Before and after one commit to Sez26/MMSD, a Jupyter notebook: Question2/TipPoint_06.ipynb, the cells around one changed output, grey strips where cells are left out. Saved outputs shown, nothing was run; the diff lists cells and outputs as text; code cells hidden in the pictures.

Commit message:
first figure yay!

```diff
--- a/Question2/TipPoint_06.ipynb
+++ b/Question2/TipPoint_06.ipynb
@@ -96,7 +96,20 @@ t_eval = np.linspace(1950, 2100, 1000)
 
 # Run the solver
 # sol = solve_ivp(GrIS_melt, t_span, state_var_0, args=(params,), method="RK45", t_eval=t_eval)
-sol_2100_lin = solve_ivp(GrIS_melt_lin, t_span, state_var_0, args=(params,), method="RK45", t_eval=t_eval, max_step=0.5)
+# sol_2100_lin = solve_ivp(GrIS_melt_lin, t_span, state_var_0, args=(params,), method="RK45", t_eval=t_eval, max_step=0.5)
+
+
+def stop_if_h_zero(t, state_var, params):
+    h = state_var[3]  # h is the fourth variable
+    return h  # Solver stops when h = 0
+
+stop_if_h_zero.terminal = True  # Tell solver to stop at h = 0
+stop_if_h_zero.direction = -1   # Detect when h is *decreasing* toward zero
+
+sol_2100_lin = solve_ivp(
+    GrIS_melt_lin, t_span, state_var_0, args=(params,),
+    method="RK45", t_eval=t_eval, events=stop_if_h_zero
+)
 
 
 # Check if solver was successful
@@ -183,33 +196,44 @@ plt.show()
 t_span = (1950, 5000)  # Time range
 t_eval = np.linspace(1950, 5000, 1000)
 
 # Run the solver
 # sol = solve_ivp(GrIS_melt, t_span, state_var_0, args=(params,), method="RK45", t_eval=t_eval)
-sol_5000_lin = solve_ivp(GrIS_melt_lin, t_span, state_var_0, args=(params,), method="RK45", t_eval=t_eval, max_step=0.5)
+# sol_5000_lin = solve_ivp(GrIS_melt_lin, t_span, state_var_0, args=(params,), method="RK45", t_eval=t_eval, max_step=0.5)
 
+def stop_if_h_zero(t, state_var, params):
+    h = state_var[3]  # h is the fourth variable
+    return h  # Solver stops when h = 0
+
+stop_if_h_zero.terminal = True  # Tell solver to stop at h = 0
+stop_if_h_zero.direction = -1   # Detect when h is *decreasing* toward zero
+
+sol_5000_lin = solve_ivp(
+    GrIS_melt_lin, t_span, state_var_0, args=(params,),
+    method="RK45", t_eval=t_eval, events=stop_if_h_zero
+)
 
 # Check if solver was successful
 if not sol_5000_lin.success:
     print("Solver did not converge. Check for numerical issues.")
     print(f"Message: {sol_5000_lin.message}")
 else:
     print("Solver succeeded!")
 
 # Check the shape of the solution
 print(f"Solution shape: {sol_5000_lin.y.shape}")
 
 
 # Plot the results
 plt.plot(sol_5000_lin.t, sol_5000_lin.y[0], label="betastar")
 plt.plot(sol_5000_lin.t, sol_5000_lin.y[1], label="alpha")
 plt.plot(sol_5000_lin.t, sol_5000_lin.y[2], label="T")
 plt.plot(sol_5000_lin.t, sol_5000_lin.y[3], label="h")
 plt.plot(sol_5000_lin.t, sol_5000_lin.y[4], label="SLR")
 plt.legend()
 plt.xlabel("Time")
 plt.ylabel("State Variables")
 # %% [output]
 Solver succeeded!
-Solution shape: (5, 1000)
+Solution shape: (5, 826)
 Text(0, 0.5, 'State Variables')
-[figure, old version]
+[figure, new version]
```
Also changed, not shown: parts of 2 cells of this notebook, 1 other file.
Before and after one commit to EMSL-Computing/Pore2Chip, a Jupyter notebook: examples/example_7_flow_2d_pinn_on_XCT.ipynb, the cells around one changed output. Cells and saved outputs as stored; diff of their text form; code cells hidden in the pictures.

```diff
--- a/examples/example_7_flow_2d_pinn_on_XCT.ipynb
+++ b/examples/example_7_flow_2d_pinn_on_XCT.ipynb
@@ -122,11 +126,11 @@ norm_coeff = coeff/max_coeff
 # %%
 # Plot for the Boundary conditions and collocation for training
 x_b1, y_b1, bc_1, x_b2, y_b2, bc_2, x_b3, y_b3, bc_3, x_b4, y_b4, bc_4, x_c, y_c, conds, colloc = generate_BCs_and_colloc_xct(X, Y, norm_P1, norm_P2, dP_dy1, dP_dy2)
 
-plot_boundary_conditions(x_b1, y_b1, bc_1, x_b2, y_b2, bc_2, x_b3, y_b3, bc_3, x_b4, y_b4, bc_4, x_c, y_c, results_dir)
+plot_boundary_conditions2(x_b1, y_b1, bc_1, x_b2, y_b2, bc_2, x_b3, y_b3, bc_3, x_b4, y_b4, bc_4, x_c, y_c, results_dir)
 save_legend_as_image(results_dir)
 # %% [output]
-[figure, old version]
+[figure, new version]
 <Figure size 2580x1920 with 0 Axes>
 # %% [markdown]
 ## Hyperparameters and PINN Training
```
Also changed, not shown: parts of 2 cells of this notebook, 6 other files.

→ Work order
Retype every record above exactly as it appears.

→ Response
Before and after one commit to Sez26/MMSD, a Jupyter notebook: Question2/TipPoint_06.ipynb, the cells around one changed output, grey strips where cells are left out. Saved outputs shown, nothing was run; the diff lists cells and outputs as text; code cells hidden in the pictures.

Commit message:
first figure yay!

```diff
--- a/Question2/TipPoint_06.ipynb
+++ b/Question2/TipPoint_06.ipynb
@@ -96,7 +96,20 @@ t_eval = np.linspace(1950, 2100, 1000)
 
 # Run the solver
 # sol = solve_ivp(GrIS_melt, t_span, state_var_0, args=(params,), method="RK45", t_eval=t_eval)
-sol_2100_lin = solve_ivp(GrIS_melt_lin, t_span, state_var_0, args=(params,), method="RK45", t_eval=t_eval, max_step=0.5)
+# sol_2100_lin = solve_ivp(GrIS_melt_lin, t_span, state_var_0, args=(params,), method="RK45", t_eval=t_eval, max_step=0.5)
+
+
+def stop_if_h_zero(t, state_var, params):
+    h = state_var[3]  # h is the fourth variable
+    return h  # Solver stops when h = 0
+
+stop_if_h_zero.terminal = True  # Tell solver to stop at h = 0
+stop_if_h_zero.direction = -1   # Detect when h is *decreasing* toward zero
+
+sol_2100_lin = solve_ivp(
+    GrIS_melt_lin, t_span, state_var_0, args=(params,),
+    method="RK45", t_eval=t_eval, events=stop_if_h_zero
+)
 
 
 # Check if solver was successful
@@ -183,33 +196,44 @@ plt.show()
 t_span = (1950, 5000)  # Time range
 t_eval = np.linspace(1950, 5000, 1000)
 
 # Run the solver
 # sol = solve_ivp(GrIS_melt, t_span, state_var_0, args=(params,), method="RK45", t_eval=t_eval)
-sol_5000_lin = solve_ivp(GrIS_melt_lin, t_span, state_var_0, args=(params,), method="RK45", t_eval=t_eval, max_step=0.5)
+# sol_5000_lin = solve_ivp(GrIS_melt_lin, t_span, state_var_0, args=(params,), method="RK45", t_eval=t_eval, max_step=0.5)
 
+def stop_if_h_zero(t, state_var, params):
+    h = state_var[3]  # h is the fourth variable
+    return h  # Solver stops when h = 0
+
+stop_if_h_zero.terminal = True  # Tell solver to stop at h = 0
+stop_if_h_zero.direction = -1   # Detect when h is *decreasing* toward zero
+
+sol_5000_lin = solve_ivp(
+    GrIS_melt_lin, t_span, state_var_0, args=(params,),
+    method="RK45", t_eval=t_eval, events=stop_if_h_zero
+)
 
 # Check if solver was successful
 if not sol_5000_lin.success:
     print("Solver did not converge. Check for numerical issues.")
     print(f"Message: {sol_5000_lin.message}")
 else:
     print("Solver succeeded!")
 
 # Check the shape of the solution
 print(f"Solution shape: {sol_5000_lin.y.shape}")
 
 
 # Plot the results
 plt.plot(sol_5000_lin.t, sol_5000_lin.y[0], label="betastar")
 plt.plot(sol_5000_lin.t, sol_5000_lin.y[1], label="alpha")
 plt.plot(sol_5000_lin.t, sol_5000_lin.y[2], label="T")
 plt.plot(sol_5000_lin.t, sol_5000_lin.y[3], label="h")
 plt.plot(sol_5000_lin.t, sol_5000_lin.y[4], label="SLR")
 plt.legend()
 plt.xlabel("Time")
 plt.ylabel("State Variables")
 # %% [output]
 Solver succeeded!
-Solution shape: (5, 1000)
+Solution shape: (5, 826)
 Text(0, 0.5, 'State Variables')
-[figure, old version]
+[figure, new version]
```
Also changed, not shown: parts of 2 cells of this notebook, 1 other file.
Before and after one commit to EMSL-Computing/Pore2Chip, a Jupyter notebook: examples/example_7_flow_2d_pinn_on_XCT.ipynb, the cells around one changed output. Cells and saved outputs as stored; diff of their text form; code cells hidden in the pictures.

```diff
--- a/examples/example_7_flow_2d_pinn_on_XCT.ipynb
+++ b/examples/example_7_flow_2d_pinn_on_XCT.ipynb
@@ -122,11 +126,11 @@ norm_coeff = coeff/max_coeff
 # %%
 # Plot for the Boundary conditions and collocation for training
 x_b1, y_b1, bc_1, x_b2, y_b2, bc_2, x_b3, y_b3, bc_3, x_b4, y_b4, bc_4, x_c, y_c, conds, colloc = generate_BCs_and_colloc_xct(X, Y, norm_P1, norm_P2, dP_dy1, dP_dy2)
 
-plot_boundary_conditions(x_b1, y_b1, bc_1, x_b2, y_b2, bc_2, x_b3, y_b3, bc_3, x_b4, y_b4, bc_4, x_c, y_c, results_dir)
+plot_boundary_conditions2(x_b1, y_b1, bc_1, x_b2, y_b2, bc_2, x_b3, y_b3, bc_3, x_b4, y_b4, bc_4, x_c, y_c, results_dir)
 save_legend_as_image(results_dir)
 # %% [output]
-[figure, old version]
+[figure, new version]
 <Figure size 2580x1920 with 0 Axes>
 # %% [markdown]
 ## Hyperparameters and PINN Training
```
Also changed, not shown: parts of 2 cells of this notebook, 6 other files.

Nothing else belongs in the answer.